▶ _EXERCISE PROMPT_: Every line containing "generally" should be copied out. Go through the entries and find them.

▶ _ENTRIES SUPPLIED_:
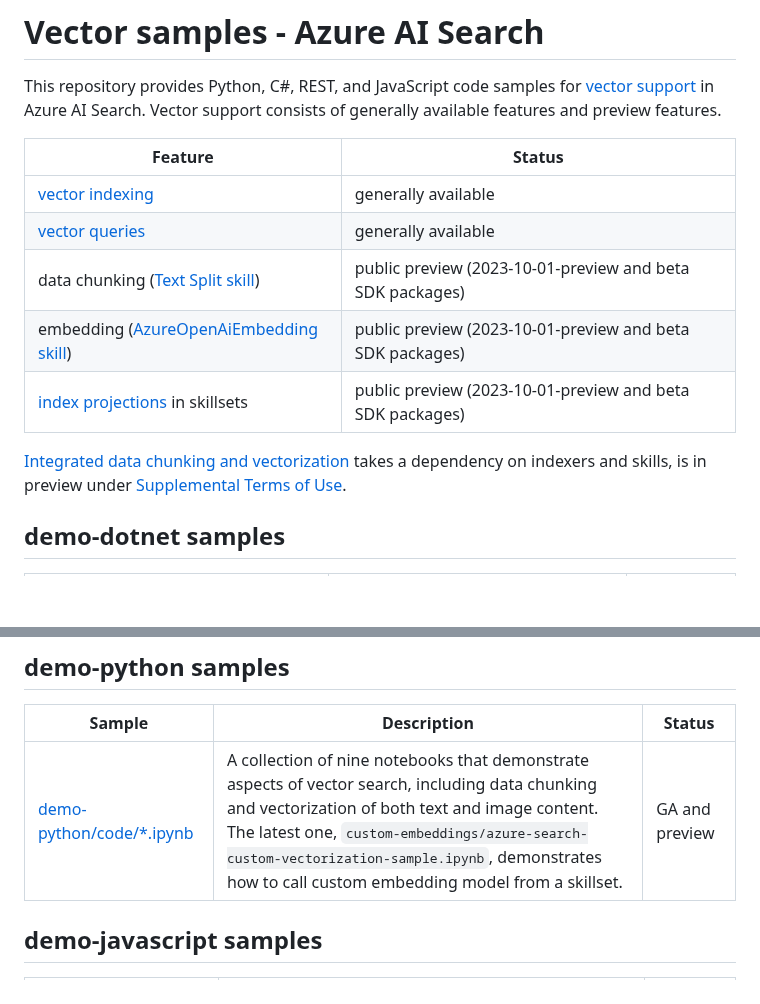
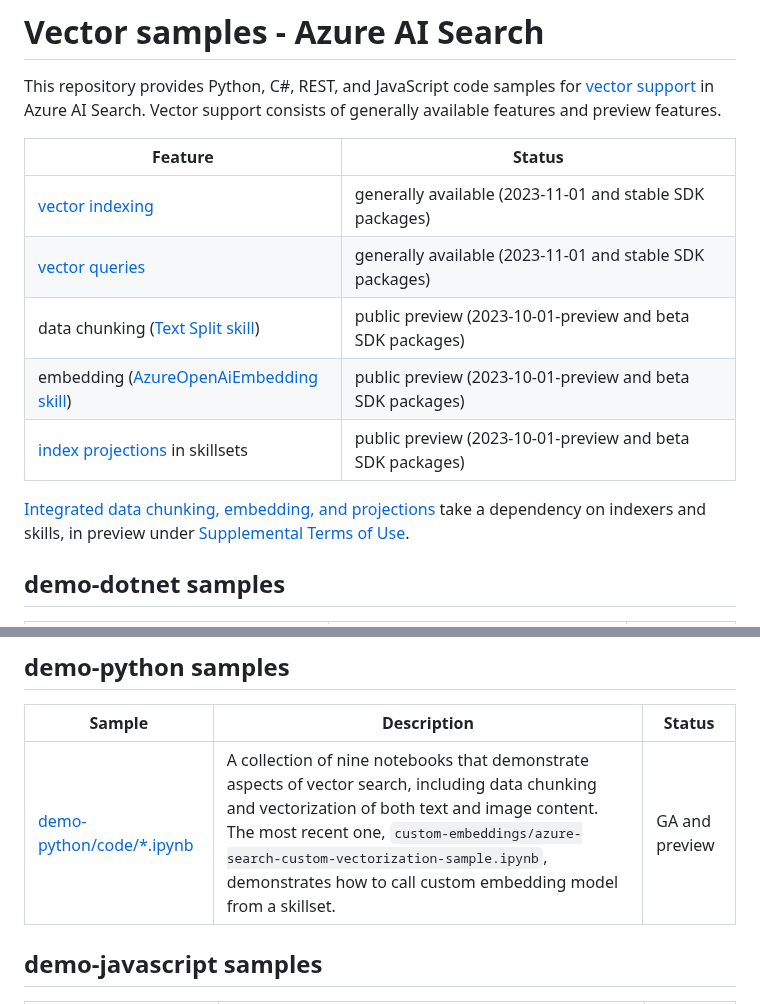
Before and after one commit to Azure/azure-search-vector-samples, a Markdown page: README.md, 2 parts joined by grey strips. Drawn GitHub-style; blank space fills up the shorter version.

Commit message:
formatting

```diff
--- a/README.md
+++ b/README.md
@@ -4,13 +4,13 @@ This repository provides Python, C#, REST, and JavaScript code samples for [vect
 
 | Feature | Status |
 |---------|--------|
-| [vector indexing](https://learn.microsoft.com/azure/search/vector-search-how-to-create-index) | generally available |
-| [vector queries](https://learn.microsoft.com/azure/search/vector-search-how-to-query) | generally available |
+| [vector indexing](https://learn.microsoft.com/azure/search/vector-search-how-to-create-index) | generally available (2023-11-01 and stable SDK packages) |
+| [vector queries](https://learn.microsoft.com/azure/search/vector-search-how-to-query) | generally available (2023-11-01 and stable SDK packages)|
 | data chunking ([Text Split skill](https://learn.microsoft.com/azure/search/cognitive-search-skill-textsplit)) | public preview (2023-10-01-preview and beta SDK packages) |
 | embedding ([AzureOpenAiEmbedding skill](https://learn.microsoft.com/azure/search/cognitive-search-skill-azure-openai-embedding))  | public preview (2023-10-01-preview and beta SDK packages) |
 | [index projections](https://learn.microsoft.com/azure/search/index-projections-concept-intro) in skillsets | public preview (2023-10-01-preview and beta SDK packages) |
 
- [Integrated data chunking and vectorization](https://learn.microsoft.com/azure/search/vector-search-integrated-vectorization) takes a dependency on indexers and skills, is in preview under [Supplemental Terms of Use](https://azure.microsoft.com/support/legal/preview-supplemental-terms/).
+ [Integrated data chunking, embedding, and projections](https://learn.microsoft.com/azure/search/vector-search-integrated-vectorization) take a dependency on indexers and skills, in preview under [Supplemental Terms of Use](https://azure.microsoft.com/support/legal/preview-supplemental-terms/).
 
 ## demo-dotnet samples
 
@@ -23,7 +23,7 @@ This repository provides Python, C#, REST, and JavaScript code samples for [vect
 
 | Sample | Description | Status |
 | ------ | ------------|--------|
-| [demo-python/code/*.ipynb](demo-python/readme.md) |  A collection of nine notebooks that demonstrate aspects of vector search, including data chunking and vectorization of both text and image content. The latest one, `custom-embeddings/azure-search-custom-vectorization-sample.ipynb`, demonstrates how to call custom embedding model from a skillset. | GA and preview |
+| [demo-python/code/*.ipynb](demo-python/readme.md) |  A collection of nine notebooks that demonstrate aspects of vector search, including data chunking and vectorization of both text and image content. The most recent one, `custom-embeddings/azure-search-custom-vectorization-sample.ipynb`, demonstrates how to call custom embedding model from a skillset. | GA and preview |
 
 ## demo-javascript samples
 
```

▶ _TASK ANSWER_:
-| [vector indexing](https://learn.microsoft.com/azure/search/vector-search-how-to-create-index) | generally available |
-| [vector queries](https://learn.microsoft.com/azure/search/vector-search-how-to-query) | generally available |
+| [vector indexing](https://learn.microsoft.com/azure/search/vector-search-how-to-create-index) | generally available (2023-11-01 and stable SDK packages) |
+| [vector queries](https://learn.microsoft.com/azure/search/vector-search-how-to-query) | generally available (2023-11-01 and stable SDK packages)|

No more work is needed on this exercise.